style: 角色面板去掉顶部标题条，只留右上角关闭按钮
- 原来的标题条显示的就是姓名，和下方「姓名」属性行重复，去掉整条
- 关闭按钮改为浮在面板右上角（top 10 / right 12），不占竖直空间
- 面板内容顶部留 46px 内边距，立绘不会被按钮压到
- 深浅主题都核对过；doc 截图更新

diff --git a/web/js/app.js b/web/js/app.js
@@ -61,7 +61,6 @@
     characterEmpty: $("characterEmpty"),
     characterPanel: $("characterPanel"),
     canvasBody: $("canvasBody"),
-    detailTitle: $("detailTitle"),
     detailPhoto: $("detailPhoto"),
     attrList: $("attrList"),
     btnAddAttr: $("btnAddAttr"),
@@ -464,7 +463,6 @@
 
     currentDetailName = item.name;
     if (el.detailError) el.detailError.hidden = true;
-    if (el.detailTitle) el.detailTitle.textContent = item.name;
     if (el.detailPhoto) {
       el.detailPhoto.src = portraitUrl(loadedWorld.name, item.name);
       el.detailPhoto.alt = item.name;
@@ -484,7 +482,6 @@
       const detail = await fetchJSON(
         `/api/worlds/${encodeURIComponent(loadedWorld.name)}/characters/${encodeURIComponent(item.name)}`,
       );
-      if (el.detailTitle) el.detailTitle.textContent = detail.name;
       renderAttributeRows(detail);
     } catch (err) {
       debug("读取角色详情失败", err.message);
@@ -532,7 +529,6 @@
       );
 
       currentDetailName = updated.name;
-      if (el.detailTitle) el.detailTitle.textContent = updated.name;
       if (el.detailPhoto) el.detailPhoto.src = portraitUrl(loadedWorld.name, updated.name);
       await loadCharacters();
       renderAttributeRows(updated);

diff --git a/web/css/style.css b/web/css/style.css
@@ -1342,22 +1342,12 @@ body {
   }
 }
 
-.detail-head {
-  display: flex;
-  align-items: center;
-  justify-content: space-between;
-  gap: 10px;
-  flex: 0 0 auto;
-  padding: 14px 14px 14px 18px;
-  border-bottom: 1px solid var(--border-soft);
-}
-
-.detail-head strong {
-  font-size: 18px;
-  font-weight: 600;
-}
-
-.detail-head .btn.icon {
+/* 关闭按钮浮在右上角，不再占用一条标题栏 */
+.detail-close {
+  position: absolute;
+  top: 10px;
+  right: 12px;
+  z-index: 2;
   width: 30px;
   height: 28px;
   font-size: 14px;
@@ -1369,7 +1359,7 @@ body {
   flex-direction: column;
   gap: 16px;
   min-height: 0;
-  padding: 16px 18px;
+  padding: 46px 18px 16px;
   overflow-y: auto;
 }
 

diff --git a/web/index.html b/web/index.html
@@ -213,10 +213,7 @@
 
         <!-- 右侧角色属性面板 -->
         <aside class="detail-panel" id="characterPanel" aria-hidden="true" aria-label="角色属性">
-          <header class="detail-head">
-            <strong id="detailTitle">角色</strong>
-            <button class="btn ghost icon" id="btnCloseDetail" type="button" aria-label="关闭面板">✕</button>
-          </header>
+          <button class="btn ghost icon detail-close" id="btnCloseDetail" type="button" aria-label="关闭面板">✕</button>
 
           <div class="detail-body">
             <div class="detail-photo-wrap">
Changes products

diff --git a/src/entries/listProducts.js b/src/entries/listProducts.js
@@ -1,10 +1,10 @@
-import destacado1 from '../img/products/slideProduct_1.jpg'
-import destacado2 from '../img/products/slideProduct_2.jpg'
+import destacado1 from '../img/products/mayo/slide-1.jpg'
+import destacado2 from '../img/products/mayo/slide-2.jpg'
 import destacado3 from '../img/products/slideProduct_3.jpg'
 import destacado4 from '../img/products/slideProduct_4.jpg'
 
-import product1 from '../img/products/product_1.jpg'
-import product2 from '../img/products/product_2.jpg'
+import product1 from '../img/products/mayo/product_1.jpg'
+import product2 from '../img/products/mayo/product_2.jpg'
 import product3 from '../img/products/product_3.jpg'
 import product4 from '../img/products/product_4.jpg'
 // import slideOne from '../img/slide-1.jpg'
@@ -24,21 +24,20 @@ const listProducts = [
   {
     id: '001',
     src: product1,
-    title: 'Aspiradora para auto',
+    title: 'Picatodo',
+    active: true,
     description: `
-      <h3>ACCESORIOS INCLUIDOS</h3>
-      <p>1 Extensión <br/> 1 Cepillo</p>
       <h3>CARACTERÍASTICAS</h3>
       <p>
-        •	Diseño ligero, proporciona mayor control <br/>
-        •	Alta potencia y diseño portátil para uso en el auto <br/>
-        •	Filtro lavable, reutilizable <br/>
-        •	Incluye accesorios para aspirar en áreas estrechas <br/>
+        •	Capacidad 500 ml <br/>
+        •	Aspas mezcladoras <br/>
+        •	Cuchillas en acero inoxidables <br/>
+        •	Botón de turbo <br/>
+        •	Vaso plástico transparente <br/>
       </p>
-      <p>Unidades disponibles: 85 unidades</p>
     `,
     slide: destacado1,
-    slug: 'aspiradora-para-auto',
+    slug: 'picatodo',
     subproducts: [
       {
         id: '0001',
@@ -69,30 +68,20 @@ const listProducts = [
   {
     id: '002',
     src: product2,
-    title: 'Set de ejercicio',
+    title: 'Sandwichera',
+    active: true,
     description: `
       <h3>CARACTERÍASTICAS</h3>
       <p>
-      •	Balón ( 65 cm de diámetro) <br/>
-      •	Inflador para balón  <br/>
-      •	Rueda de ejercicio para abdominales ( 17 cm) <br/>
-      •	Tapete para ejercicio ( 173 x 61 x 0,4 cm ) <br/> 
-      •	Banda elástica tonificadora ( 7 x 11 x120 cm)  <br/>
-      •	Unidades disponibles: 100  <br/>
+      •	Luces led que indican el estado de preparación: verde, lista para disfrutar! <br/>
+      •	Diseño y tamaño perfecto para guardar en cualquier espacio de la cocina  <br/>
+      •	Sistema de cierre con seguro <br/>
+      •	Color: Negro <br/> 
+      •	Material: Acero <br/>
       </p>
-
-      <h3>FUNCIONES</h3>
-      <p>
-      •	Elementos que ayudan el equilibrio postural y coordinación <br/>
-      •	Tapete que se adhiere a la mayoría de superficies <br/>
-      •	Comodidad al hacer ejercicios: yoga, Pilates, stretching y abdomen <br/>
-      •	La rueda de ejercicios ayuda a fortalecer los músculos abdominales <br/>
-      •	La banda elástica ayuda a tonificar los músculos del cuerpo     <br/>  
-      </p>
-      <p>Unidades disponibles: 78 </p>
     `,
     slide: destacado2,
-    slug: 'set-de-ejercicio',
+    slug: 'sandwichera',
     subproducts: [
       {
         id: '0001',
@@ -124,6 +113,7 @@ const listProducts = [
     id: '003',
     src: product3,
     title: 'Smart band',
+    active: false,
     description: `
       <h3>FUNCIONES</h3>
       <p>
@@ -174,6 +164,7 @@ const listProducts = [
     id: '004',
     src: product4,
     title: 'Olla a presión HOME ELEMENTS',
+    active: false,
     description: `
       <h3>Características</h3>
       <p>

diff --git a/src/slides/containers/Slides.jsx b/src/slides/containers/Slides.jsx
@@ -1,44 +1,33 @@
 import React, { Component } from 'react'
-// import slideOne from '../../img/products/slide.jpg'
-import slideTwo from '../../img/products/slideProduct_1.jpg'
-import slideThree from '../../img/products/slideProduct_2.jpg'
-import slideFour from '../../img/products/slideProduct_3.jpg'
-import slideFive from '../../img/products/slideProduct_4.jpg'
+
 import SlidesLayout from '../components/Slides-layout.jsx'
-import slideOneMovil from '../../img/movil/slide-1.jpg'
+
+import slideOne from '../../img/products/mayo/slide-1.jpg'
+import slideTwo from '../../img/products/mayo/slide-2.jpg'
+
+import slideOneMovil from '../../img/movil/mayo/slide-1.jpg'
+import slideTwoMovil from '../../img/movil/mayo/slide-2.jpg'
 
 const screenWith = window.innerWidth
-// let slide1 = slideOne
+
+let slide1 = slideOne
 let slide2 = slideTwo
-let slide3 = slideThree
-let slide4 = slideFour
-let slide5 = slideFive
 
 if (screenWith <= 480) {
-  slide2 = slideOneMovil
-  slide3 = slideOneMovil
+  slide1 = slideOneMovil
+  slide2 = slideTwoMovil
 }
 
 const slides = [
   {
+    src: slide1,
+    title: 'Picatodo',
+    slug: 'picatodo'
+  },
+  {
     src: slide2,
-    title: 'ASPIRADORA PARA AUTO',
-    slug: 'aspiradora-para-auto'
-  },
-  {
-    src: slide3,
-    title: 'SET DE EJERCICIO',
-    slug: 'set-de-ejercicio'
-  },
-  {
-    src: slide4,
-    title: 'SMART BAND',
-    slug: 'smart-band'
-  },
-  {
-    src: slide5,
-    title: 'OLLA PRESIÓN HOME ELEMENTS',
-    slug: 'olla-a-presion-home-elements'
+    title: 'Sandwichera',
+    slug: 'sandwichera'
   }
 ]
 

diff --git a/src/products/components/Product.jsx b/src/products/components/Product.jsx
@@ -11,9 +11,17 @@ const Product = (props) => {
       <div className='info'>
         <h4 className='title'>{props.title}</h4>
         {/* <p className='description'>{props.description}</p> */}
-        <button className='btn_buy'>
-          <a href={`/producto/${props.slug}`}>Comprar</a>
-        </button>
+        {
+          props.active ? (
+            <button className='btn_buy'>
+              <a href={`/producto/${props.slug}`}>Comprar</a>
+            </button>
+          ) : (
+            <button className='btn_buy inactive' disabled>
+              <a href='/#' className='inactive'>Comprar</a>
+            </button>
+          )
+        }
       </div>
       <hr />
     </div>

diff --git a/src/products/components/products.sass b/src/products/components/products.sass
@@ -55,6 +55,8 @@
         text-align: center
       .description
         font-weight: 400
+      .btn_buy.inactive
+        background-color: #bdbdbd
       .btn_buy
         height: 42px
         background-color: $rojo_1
━━━━
Your reply should be the number of lines in the listing above that contain "diff", with nothing added.

7